I was out late on Thursday night rekindling contacts with my old University mates, maybe it was that feeling of rejuvenation that this whole moon sighting fiasco didn’t send me hurling down anger lane. I came home, realized that it was not Ramadan as per the local mosques and went on my merry way to check what Mufti Google’s moon app has to say? As it were, iGoogle showed the moon at 1% waning (new moon). 1% waning to be viewed by the naked eye is perhaps a tad difficult to accomplish, so there is room for negotiating the start date of Ramadan by using this traditional method of moon sighting. Similarly, Islam makes allowance to utilize the scientific breakthroughs and come to a conclusion. Either way, whoever decided to fast Friday was just as safe as one who decided to start on Saturday. I, for one decided to start fasting on Friday. I still followed the beginning of Ramadan with the local mosques here as Saturday and to offer Taraweeh prayers starting Friday night, but my logic to start fasting was that even if it is not Ramadan, then I get the reward for nafil Fasting, and if it is indeed Ramadan, then I ended up fasting on the right day.

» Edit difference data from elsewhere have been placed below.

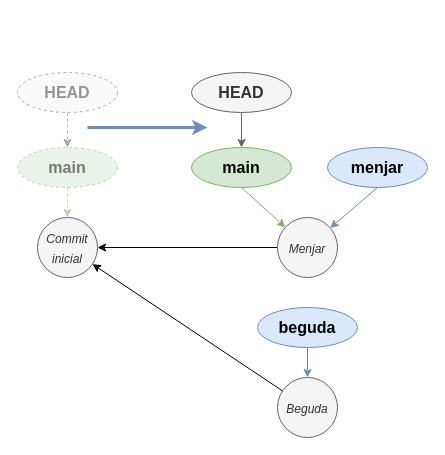
Earlier version of the draw.io diagram docs/apunts/02_branques/img/after_ff.drawio (joapuiib/curs-git). Source tidied: cells renumbered, new cells numbered last; positions are measured from the earlier drawing's top-left corner, leaving out a move shared by most shapes. Both pictures are drawn from the tidied source at 100%, with x=0, y=0 at pixel (17, 72).
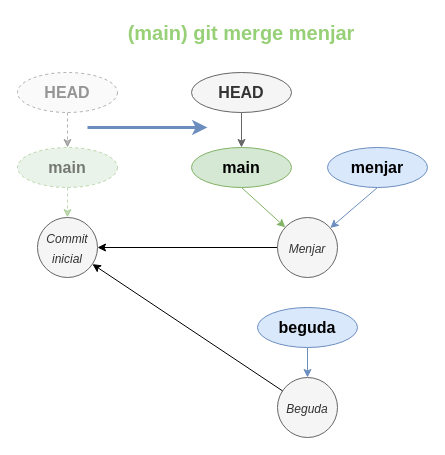
The same diagram, later.

The edit, as a diff of the source:
```diff
@@
+    <mxCell id="20" value="(main) git merge menjar" style="text;html=1;align=center;verticalAlign=middle;whiteSpace=wrap;rounded=0;fontStyle=1;fontSize=20;fontColor=#97D077;" parent="1" vertex="1">
+      <mxGeometry x="104" y="-55" width="240" height="30" as="geometry" />
+    </mxCell>
```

I am by no means well-versed in the matters pertaining to my religion and faith. There is significant disagreement within the Islamic Scholars on various topics of Islam and it ends up becoming a bone of contention for many Muslims growing up in the present day. I suffer from the same day in and day out, including the debate around the start dates of Ramadan and the Eids. However, for some reason I reacted much more calmly and logically this year than I did last year. I recall, the same confusion around Eid time after Ramadan, and I remember being so furious that I am sure my entire fast that day was wasted. A lot of this agony perhaps from from feeling left out. Ramadan and Eid are such festivals that there is joy in celebrating it together as one. It feels miserable to be fasting when some are celebrating Eid or you feel guilty when some are fasting and you are still eating. I don’t think there is a solution that would make everyone happy, but the lesson to learn here is to try to not react badly in such situations. One of the beautiful things about this religion is the vast diversity of people that are part of its make up. Celebrating on two different days is part of that diversity.
Happy Ramadan to All my brothers and sisters around the globe. We are lucky and blessed to share together this month of goodness despite distances, time zones and different start dates!!!